(adapted from Vij's Elegant and Inspired Indian Cuisine) Serves 2-3.
1/3 cup canola oil
1 1/2 cups finely chopped onions (about 2 medium)
2T. chopped garlic
1 1/2c. chopped tomatoes (I've used canned and fresh. Both work well, but my preference is the fresh).
2t. ground cumin
1 1/2t. salt
1/2t. cayenne pepper
1 can chickpeas or kidney beans, rinsed and drained.
1 to 2 cups water
Heat oil in a heavy-bottomed pot on medium high heat. Add onions and sauté until golden brown, 5 to 8 minutes. Add garlic and sauté until browned, about 3 more minutes. Stir in tomatoes, then add turmeric, cumin, coriander, salt and cayenne. Turn down the heat to medium and sauté, stirring regularly, until the oil separates from this Masala mixture. This means the spices are cooked through and the "stock" for your curry is made.
So that you don't waste this Masala, add the chickpeas (or kidney beans) and enough water to make a curry with a consistency you prefer. (Adding all the water will make a soupy curry.) Stir well, cover, and bring to a boil. Reduce heat to low and simmer for about 5 minutes. Your basic curry is ready to eat.

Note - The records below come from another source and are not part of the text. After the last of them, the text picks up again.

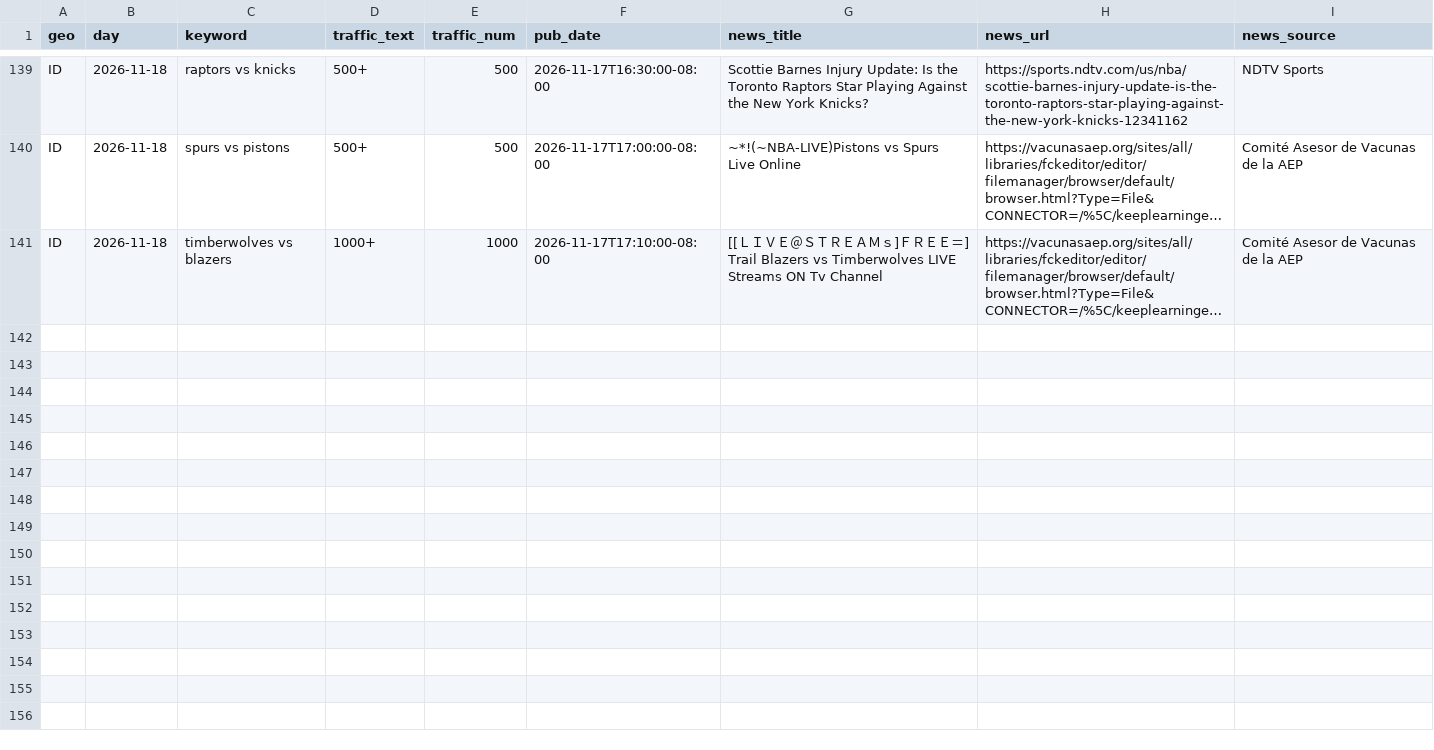
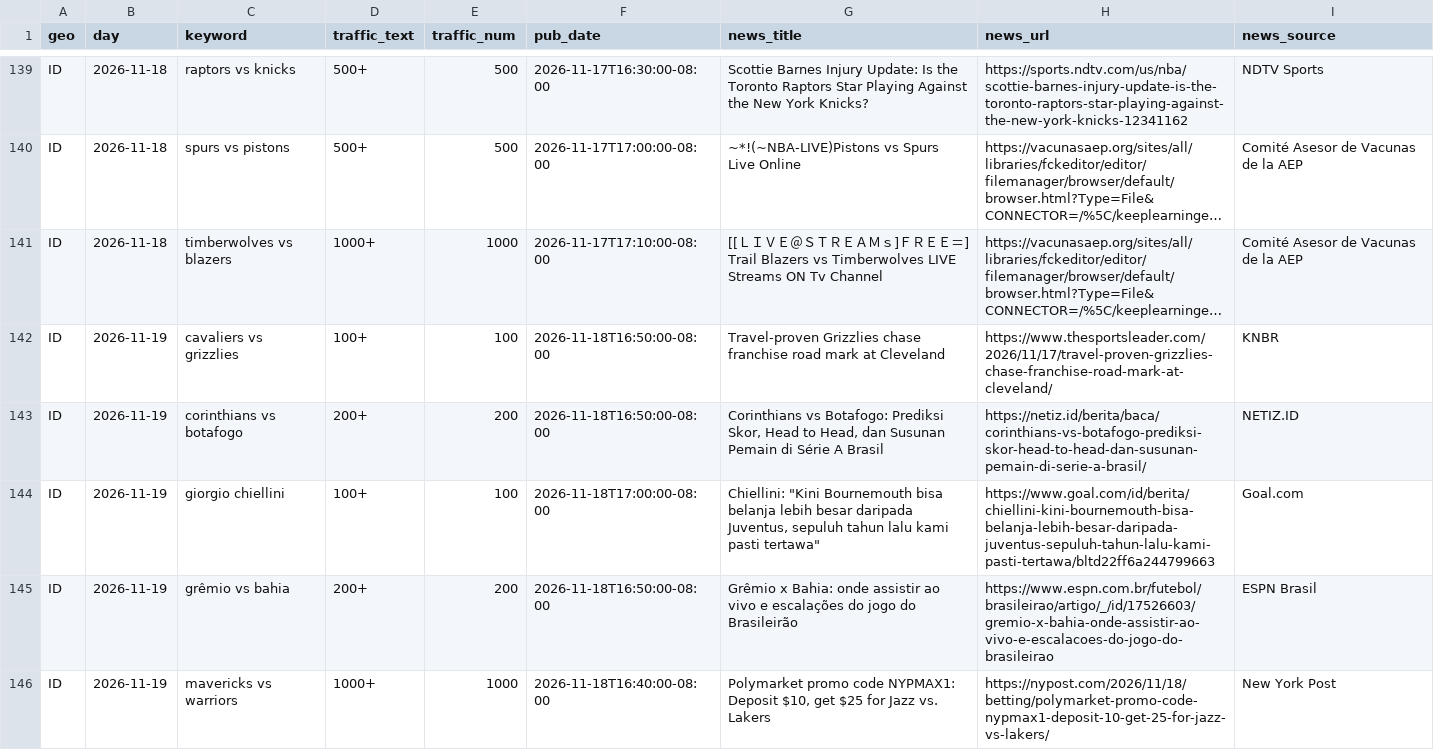
Before and after one commit to vtridz089/projek-google-trends, a CSV file: data/snapshots.csv, drawn as a sheet; only a part is shown, gaps mark what is left out; long unchanged cells end in …; the diff covers the shown part only; the diff names each change by its address in the sheet, - before the commit and + after, or states it on an @@ line.

```diff
--- a/data/snapshots.csv
+++ b/data/snapshots.csv
+row 142: ID | 2026-11-19 | cavaliers vs grizzlies | 100+ | 100 | 2026-11-18T16:50:00-08:00 | Travel-proven Grizzlies chase franchise road mark at Cleveland | https://www.thesportsleader.com/2026/11/17/travel-proven-grizzlies-chase-franchise-road-mark-at-cleveland/ | KNBR
+row 143: ID | 2026-11-19 | corinthians vs botafogo | 200+ | 200 | 2026-11-18T16:50:00-08:00 | Corinthians vs Botafogo: Prediksi Skor, Head to Head, dan Susunan Pemain di Série A Brasil | https://netiz.id/berita/baca/corinthians-vs-botafogo-prediksi-skor-head-to-head-dan-susunan-pemain-di-serie-a-brasil/ | NETIZ.ID
+row 144: ID | 2026-11-19 | giorgio chiellini | 100+ | 100 | 2026-11-18T17:00:00-08:00 | Chiellini: "Kini Bournemouth bisa belanja lebih besar daripada Juventus, sepuluh tahun lalu kami pasti tertawa" | https://www.goal.com/id/berita/chiellini-kini-bournemouth-bisa-belanja-lebih-besar-daripada-juventus-sepuluh-tahun-lalu-kami-pasti-tertawa/bltd22ff6a244799663 | Goal.com
+row 145: ID | 2026-11-19 | grêmio vs bahia | 200+ | 200 | 2026-11-18T16:50:00-08:00 | Grêmio x Bahia: onde assistir ao vivo e escalações do jogo do Brasileirão | https://www.espn.com.br/futebol/brasileirao/artigo/_/id/17526603/gremio-x-bahia-onde-assistir-ao-vivo-e-escalacoes-do-jogo-do-brasileirao | ESPN Brasil
+row 146: ID | 2026-11-19 | mavericks vs warriors | 1000+ | 1000 | 2026-11-18T16:40:00-08:00 | Polymarket promo code NYPMAX1: Deposit $10, get $25 for Jazz vs. Lakers | https://nypost.com/2026/11/18/betting/polymarket-promo-code-nypmax1-deposit-10-get-25-for-jazz-vs-lakers/ | New York Post
```
Also changed, not shown: 5 added rows elsewhere in this file.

*The authors also note that you can add any vegetable to this Masala, except for broccoli. "Broccoli is the one non-Indian vegetable whose flavours, in our view, don't match Indian spices. Not all Indians share this view."